- INSTRUCTIONS TO FOLLOW:
In the material below, find each line with the word "partial" and copy it.

- RECORDS SUPPLIED:
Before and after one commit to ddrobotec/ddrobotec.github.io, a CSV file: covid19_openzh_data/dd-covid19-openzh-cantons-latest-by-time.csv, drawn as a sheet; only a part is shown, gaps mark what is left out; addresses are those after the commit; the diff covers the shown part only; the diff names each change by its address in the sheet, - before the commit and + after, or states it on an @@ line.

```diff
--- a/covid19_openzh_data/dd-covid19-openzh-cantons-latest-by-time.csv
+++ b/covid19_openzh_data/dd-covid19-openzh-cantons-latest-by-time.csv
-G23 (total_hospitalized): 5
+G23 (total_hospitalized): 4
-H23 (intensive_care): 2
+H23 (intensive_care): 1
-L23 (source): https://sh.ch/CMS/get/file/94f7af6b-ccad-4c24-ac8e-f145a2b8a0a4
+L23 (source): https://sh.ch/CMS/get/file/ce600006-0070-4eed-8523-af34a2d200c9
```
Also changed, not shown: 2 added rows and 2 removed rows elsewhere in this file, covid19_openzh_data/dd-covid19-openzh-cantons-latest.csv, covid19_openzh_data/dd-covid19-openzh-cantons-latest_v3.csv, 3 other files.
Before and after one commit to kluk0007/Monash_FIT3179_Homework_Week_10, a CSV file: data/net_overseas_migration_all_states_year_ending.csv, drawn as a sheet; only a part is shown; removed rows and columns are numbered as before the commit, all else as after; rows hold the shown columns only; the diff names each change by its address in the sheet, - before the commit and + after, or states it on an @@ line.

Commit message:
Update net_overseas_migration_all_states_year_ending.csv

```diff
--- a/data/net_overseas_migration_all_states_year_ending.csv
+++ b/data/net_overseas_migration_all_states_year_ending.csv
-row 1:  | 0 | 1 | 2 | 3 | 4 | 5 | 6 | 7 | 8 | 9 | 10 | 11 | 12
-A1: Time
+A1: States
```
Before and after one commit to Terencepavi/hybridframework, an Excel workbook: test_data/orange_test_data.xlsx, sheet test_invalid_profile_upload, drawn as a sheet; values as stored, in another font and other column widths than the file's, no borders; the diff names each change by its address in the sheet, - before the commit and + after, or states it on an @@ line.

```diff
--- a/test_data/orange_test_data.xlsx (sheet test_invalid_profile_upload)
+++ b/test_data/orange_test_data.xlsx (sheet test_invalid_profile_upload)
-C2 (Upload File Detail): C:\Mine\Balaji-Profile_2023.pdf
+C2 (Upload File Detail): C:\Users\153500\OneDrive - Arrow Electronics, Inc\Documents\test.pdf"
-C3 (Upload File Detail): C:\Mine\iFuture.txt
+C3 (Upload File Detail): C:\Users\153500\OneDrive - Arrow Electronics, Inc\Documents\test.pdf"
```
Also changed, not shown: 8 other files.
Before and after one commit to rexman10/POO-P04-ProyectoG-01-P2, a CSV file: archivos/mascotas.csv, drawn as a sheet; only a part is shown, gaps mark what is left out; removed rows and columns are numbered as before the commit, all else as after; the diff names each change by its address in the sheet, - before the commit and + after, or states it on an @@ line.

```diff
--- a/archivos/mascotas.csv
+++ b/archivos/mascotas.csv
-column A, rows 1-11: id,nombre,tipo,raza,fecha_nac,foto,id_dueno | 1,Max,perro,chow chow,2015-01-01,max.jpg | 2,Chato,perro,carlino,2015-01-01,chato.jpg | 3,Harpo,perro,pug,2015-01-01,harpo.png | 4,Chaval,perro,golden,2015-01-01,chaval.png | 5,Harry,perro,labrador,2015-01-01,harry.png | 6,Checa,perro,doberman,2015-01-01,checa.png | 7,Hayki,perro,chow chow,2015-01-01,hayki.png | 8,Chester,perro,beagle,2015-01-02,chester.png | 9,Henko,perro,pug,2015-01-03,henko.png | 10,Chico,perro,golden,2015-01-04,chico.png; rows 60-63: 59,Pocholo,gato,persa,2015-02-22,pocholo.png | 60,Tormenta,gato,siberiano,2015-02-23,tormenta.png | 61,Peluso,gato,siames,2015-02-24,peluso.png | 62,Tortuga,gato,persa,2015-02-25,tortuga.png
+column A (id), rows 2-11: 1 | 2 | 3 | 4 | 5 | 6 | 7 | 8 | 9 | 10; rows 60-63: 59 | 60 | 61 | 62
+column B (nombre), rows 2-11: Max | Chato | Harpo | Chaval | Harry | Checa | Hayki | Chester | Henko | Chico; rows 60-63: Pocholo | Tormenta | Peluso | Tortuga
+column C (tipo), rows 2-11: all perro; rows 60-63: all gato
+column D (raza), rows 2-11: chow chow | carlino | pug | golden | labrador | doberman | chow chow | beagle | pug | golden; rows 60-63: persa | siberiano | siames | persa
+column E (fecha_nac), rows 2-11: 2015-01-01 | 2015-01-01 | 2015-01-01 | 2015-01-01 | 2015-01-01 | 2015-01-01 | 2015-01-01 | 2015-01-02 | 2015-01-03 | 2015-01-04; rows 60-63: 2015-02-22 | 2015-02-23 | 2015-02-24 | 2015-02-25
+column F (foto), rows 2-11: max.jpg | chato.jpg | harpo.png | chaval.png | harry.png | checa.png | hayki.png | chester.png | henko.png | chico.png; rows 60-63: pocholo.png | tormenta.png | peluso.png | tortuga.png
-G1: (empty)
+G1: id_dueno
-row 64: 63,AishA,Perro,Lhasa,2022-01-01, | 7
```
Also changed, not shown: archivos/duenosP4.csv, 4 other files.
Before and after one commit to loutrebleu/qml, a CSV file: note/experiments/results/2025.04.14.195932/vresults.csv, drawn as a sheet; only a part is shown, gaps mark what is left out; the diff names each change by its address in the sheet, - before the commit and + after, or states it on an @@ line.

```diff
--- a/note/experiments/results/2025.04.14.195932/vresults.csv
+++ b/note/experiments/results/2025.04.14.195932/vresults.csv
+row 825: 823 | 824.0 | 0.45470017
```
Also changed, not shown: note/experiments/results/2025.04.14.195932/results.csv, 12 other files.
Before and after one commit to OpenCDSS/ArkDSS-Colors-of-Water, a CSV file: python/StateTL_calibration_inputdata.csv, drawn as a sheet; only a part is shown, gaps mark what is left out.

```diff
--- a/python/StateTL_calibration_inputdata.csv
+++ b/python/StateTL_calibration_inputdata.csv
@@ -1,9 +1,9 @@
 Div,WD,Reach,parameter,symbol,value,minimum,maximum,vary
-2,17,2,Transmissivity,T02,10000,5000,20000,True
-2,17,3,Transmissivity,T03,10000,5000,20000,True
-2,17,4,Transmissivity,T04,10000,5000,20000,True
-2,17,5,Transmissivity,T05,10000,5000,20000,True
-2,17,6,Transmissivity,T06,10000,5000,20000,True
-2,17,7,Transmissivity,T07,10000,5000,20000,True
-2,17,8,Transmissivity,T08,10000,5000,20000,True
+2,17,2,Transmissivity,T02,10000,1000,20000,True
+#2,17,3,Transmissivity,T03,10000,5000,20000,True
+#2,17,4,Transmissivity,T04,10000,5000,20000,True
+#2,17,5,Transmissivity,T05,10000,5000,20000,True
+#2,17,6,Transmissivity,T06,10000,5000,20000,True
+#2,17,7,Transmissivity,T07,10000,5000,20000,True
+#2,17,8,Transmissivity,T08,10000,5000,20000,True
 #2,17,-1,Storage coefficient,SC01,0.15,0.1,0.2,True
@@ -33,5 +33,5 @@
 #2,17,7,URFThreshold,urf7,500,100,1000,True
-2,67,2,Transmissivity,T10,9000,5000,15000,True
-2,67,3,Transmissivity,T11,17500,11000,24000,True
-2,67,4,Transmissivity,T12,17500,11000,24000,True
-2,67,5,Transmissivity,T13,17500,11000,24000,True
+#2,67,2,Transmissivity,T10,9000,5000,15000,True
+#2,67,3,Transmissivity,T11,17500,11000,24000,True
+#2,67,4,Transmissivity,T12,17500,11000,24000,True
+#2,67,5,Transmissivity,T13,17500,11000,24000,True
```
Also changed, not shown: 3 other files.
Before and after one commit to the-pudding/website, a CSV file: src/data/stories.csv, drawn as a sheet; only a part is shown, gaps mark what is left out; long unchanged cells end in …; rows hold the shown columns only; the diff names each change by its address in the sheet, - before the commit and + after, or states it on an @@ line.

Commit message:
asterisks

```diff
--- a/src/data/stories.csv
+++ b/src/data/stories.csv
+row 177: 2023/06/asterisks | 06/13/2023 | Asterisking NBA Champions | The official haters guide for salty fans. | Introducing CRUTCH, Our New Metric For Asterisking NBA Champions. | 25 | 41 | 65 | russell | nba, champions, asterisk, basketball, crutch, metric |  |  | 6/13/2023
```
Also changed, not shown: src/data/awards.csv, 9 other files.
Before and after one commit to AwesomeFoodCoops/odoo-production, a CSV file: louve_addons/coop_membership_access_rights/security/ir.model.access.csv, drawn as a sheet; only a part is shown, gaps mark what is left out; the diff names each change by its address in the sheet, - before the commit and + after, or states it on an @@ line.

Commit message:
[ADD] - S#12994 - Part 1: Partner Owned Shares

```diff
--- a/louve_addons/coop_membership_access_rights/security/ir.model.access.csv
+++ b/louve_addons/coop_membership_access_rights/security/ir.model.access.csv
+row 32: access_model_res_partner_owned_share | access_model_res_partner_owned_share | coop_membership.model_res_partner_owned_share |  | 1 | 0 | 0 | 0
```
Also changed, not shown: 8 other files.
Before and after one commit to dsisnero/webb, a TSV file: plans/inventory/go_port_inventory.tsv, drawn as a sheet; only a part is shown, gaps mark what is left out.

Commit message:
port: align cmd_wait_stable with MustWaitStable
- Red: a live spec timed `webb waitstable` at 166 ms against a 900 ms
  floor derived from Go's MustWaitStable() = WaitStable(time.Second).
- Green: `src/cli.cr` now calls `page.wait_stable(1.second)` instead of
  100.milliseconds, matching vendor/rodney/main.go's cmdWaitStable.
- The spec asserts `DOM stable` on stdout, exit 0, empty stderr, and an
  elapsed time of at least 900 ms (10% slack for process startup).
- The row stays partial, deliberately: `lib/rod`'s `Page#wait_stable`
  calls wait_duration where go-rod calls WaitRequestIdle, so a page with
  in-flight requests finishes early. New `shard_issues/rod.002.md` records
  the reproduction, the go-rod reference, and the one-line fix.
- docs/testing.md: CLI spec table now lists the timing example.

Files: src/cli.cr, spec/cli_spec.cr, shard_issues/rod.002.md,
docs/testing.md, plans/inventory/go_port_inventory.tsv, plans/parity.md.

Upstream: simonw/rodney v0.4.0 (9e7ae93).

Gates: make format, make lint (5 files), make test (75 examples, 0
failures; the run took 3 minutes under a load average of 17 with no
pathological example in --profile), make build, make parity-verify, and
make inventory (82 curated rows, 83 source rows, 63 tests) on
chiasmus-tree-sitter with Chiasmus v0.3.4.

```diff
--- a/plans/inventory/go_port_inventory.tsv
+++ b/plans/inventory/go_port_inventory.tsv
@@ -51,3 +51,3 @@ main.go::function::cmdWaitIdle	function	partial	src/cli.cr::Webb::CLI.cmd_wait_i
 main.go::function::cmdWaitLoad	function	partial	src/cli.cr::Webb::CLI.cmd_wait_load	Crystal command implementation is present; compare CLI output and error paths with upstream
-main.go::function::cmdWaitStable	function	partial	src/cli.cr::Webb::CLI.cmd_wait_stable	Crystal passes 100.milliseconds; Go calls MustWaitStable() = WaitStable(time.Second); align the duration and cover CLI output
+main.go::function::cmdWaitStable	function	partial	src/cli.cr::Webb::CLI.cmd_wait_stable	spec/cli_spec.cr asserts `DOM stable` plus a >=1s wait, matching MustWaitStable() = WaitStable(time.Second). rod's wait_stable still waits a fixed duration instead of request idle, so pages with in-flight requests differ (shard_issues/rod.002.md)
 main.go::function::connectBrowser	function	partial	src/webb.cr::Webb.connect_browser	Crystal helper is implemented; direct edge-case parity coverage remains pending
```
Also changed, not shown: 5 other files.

- ANSWER SECTION:
- The row stays partial, deliberately: `lib/rod`'s `Page#wait_stable`
@@ -51,3 +51,3 @@ main.go::function::cmdWaitIdle	function	partial	src/cli.cr::Webb::CLI.cmd_wait_i
 main.go::function::cmdWaitLoad	function	partial	src/cli.cr::Webb::CLI.cmd_wait_load	Crystal command implementation is present; compare CLI output and error paths with upstream
-main.go::function::cmdWaitStable	function	partial	src/cli.cr::Webb::CLI.cmd_wait_stable	Crystal passes 100.milliseconds; Go calls MustWaitStable() = WaitStable(time.Second); align the duration and cover CLI output
+main.go::function::cmdWaitStable	function	partial	src/cli.cr::Webb::CLI.cmd_wait_stable	spec/cli_spec.cr asserts `DOM stable` plus a >=1s wait, matching MustWaitStable() = WaitStable(time.Second). rod's wait_stable still waits a fixed duration instead of request idle, so pages with in-flight requests differ (shard_issues/rod.002.md)
 main.go::function::connectBrowser	function	partial	src/webb.cr::Webb.connect_browser	Crystal helper is implemented; direct edge-case parity coverage remains pending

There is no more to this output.